§ INSTRUCTIONS TO FOLLOW
Any picture in the data below should be skipped, while every line is repeated exactly.
***
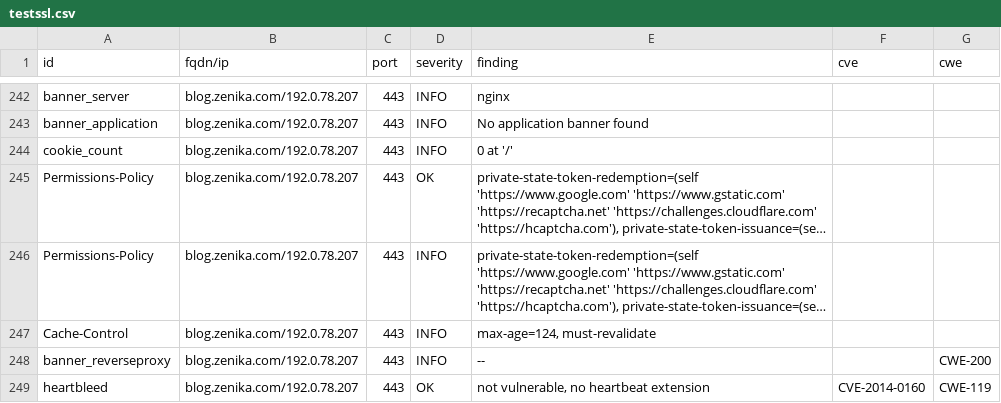
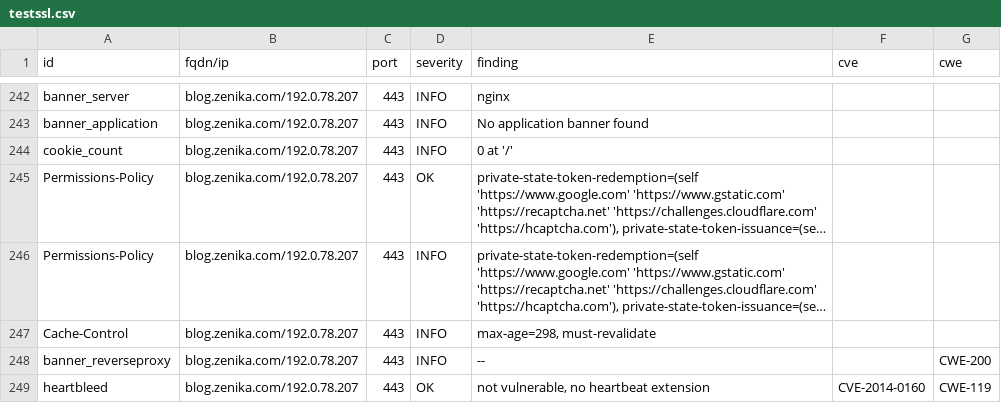
Before and after one commit to arthurzenika/dashlord-zenika, a CSV file: results/aHR0cHM6Ly9ibG9nLnplbmlrYS5jb20=/testssl.csv, drawn as a sheet; only a part is shown, gaps mark what is left out; long unchanged cells end in …; the diff covers the shown part only; the diff names each change by its address in the sheet, - before the commit and + after, or states it on an @@ line.

```diff
--- a/results/aHR0cHM6Ly9ibG9nLnplbmlrYS5jb20=/testssl.csv
+++ b/results/aHR0cHM6Ly9ibG9nLnplbmlrYS5jb20=/testssl.csv
-E247 (finding): max-age=124, must-revalidate
+E247 (finding): max-age=298, must-revalidate
```
Also changed, not shown: 5 edited cells elsewhere in this file, 9 other files.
***
§ FINAL ANSWER
Before and after one commit to arthurzenika/dashlord-zenika, a CSV file: results/aHR0cHM6Ly9ibG9nLnplbmlrYS5jb20=/testssl.csv, drawn as a sheet; only a part is shown, gaps mark what is left out; long unchanged cells end in …; the diff covers the shown part only; the diff names each change by its address in the sheet, - before the commit and + after, or states it on an @@ line.

```diff
--- a/results/aHR0cHM6Ly9ibG9nLnplbmlrYS5jb20=/testssl.csv
+++ b/results/aHR0cHM6Ly9ibG9nLnplbmlrYS5jb20=/testssl.csv
-E247 (finding): max-age=124, must-revalidate
+E247 (finding): max-age=298, must-revalidate
```
Also changed, not shown: 5 edited cells elsewhere in this file, 9 other files.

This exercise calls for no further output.